The idea for this spell came from a bizarre Jewish legend I discovered while reading The Tree Of Souls: Jewish Mythology, by the great Howard Schwartz, whose writings on Jewish folklore have influenced me for many years. Schwartz tells of the teraph, a talking head that can foretell the future. The origin of this idea comes from a mysterious Bible passage, where Rachel has married Jacob and the two leave her father’s tents to return to his homeland. The Bible tells us that she took her father’s teraphim (plural), but not what these are other than valuable, and small enough to hide among her belongings. Most commentators see them as “household gods,” but that’s a problem, since it would make the Mother Of Israel an idol-worshipper.
Over time, speculation about the teraph moved further and further from its origins. In the Middle Ages the idea developed that an evil sorcerer could lure a boy away from his parents just before he would be due to be bar mitzvahed, decapitate the poor child, and use his head as an oracle. In the novel, however, the Child Eater seeks something more basic than foreknowledge—life itself.
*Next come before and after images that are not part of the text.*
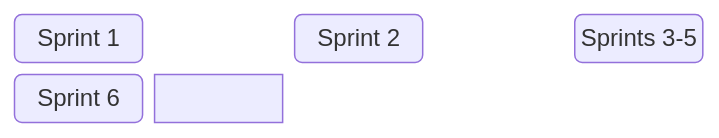
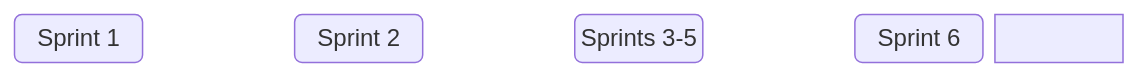
Before and after one commit to chingu-voyages/Handbook: the second of 2 diagrams in docs/guides/voyage/voyage.md, drawn with Mermaid.

Commit message:
Feature: Add new Voyage Process diagram

````diff
--- a/docs/guides/voyage/voyage.md
+++ b/docs/guides/voyage/voyage.md
@@ -243,6 +243,6 @@
 ```mermaid
 block-beta
-columns 6
+columns 8
 SPRINT1("Sprint 1") space SPRINT2("Sprint 2") space SPRINT35("Sprints 3-5") space SPRINT6("Sprint 6")
 SPRINT1-->SPRINT2-->SPRINT35-->SPRINT6
 ```
````
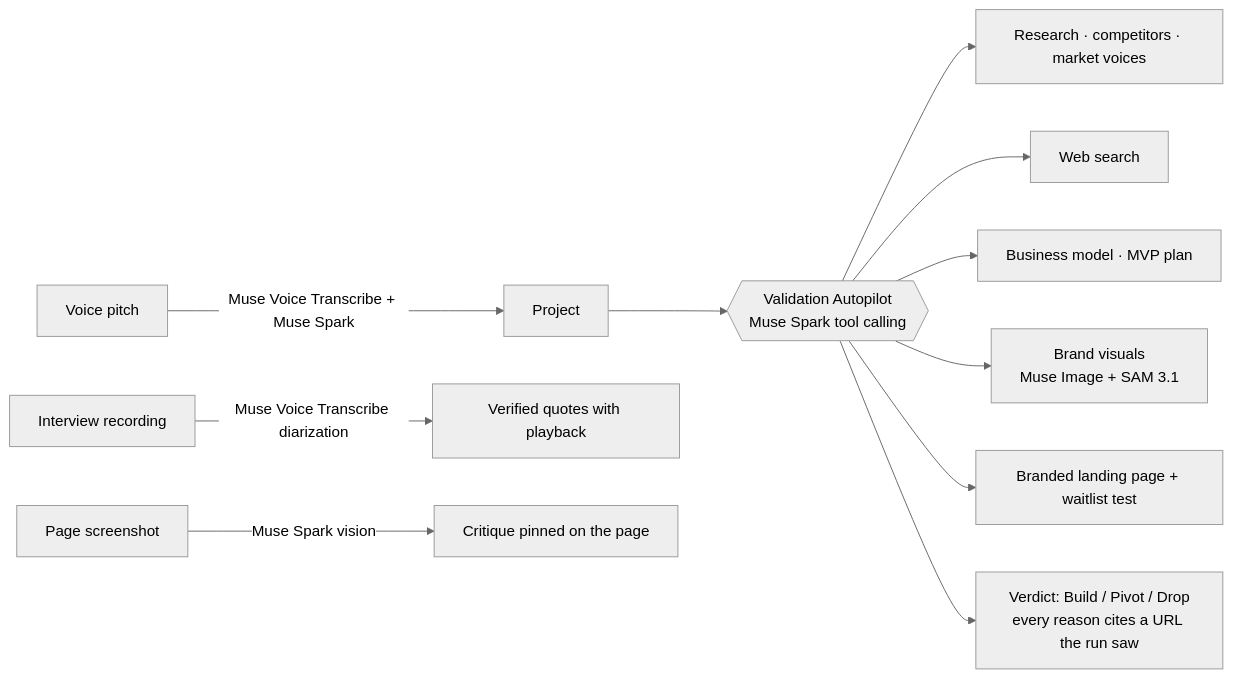
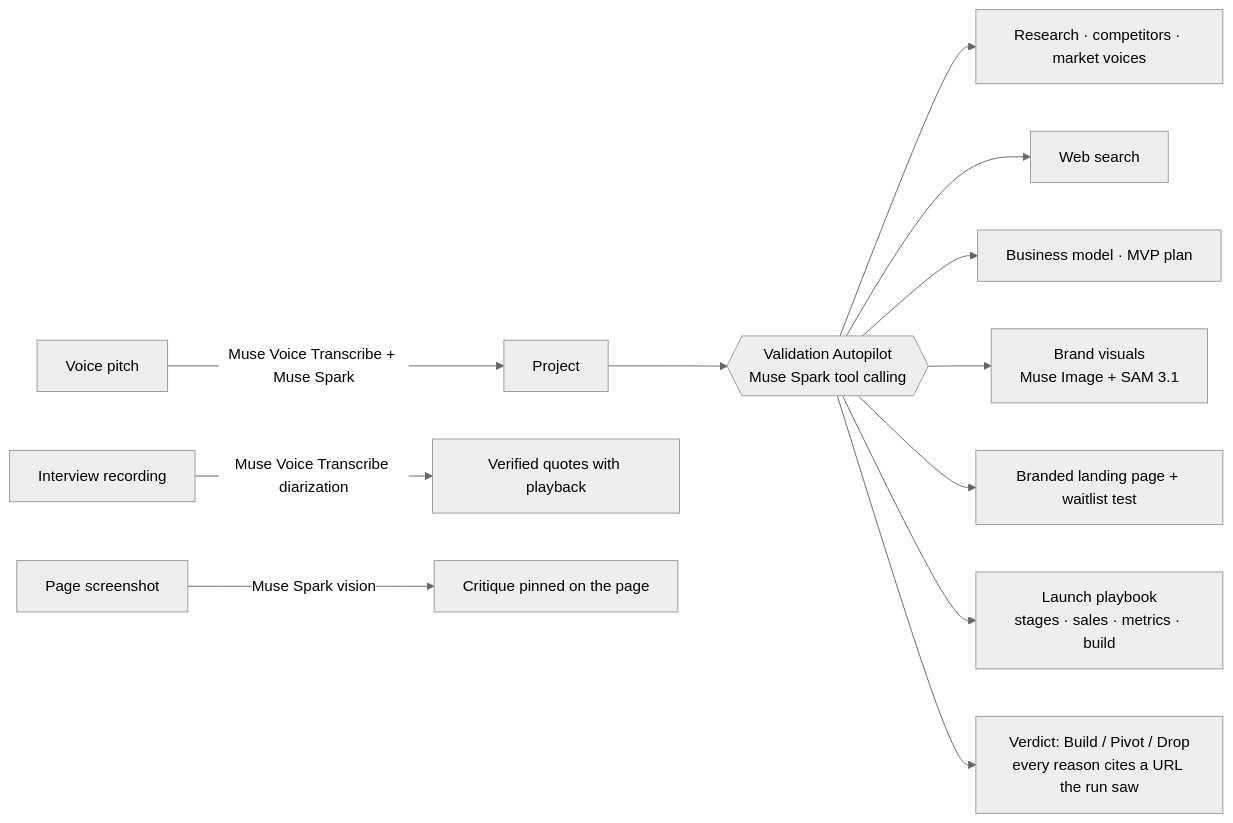
Before and after one commit to youcefbedrani/meta-ai-developer-cerebralvalley: the diagram in HACKATHON.md, drawn with Mermaid (neutral theme). The commit also changed other lines of this file and 21 other files, not shown here.

First line of the commit message:
Hackathon: Launch playbook, from idea to market in one plan

````diff
--- a/HACKATHON.md
+++ b/HACKATHON.md
@@ -134,13 +159,14 @@
 ```mermaid
 flowchart LR
   V[Voice pitch] -->|Muse Voice Transcribe + Muse Spark| P[Project]
   P --> A{{Validation Autopilot<br/>Muse Spark tool calling}}
   A --> R[Research · competitors · market voices]
   A --> W[Web search]
   A --> B[Business model · MVP plan]
   A --> D[Brand visuals<br/>Muse Image + SAM 3.1]
   A --> L[Branded landing page + waitlist test]
+  A --> G[Launch playbook<br/>stages · sales · metrics · build]
   A --> X[Verdict: Build / Pivot / Drop<br/>every reason cites a URL the run saw]
   I[Interview recording] -->|Muse Voice Transcribe diarization| Q[Verified quotes with playback]
   S[Page screenshot] -->|Muse Spark vision| C[Critique pinned on the page]
 ```
````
For the background to magic in the book I turned once again to Jewish myth, a famous and deeply mysterious story from the Talmud, “The Four Rabbis Who Entered Paradise.” It tells how the great Rabbi Akiva led three of his disciples into the heavenly palaces, and how all but Akiva came to a bad end. In the novel, Florian, her teacher, Joachim, and a mysterious unnamed “Other” travel “behind the Veil of the Creator” to seek help for humanity. Florian and Joachim return unharmed—and with the power of magic—but the third becomes corrupted, with a destiny that will work itself out over thousands of years.
Finally, there is the Tarot Of Eternity, which appears in different places throughout the novel. As someone who has read Tarot cards, and taught and written about them, for nearly fifty years, I am well aware that the cards originated as a game in Italy in the early fifteenth century, and only much later became associated with fortune-telling and spiritual symbolism. But I also am aware of a powerful myth about the cards, what I call their “secret origin.” In 1781, around the time of Fourier’s visions, two French scholars and Freemasons made the bold claim that the Tarot originated in Ancient Egypt and contained all the great teachings disguised as a game. This idea took off, and ever since, people have argued not whether the Tarot contains hidden secrets, but rather which ones.
In the novel, the Tarot Of Eternity—the “original” Tarot—does not foretell the future (Simon can do that all by himself), but acts as a link between the millennia, and, ultimately, Simon and Matyas. Near the beginning, Matyas encounters the cards, or rather what their magician owner calls “a copy of a copy of a copy.” He tells Matyas an ancient saying: “Whosoever holds the true Tarot Of Eternity, he shall be healed of all his crimes.” Matyas will not understand this until the very end of the book.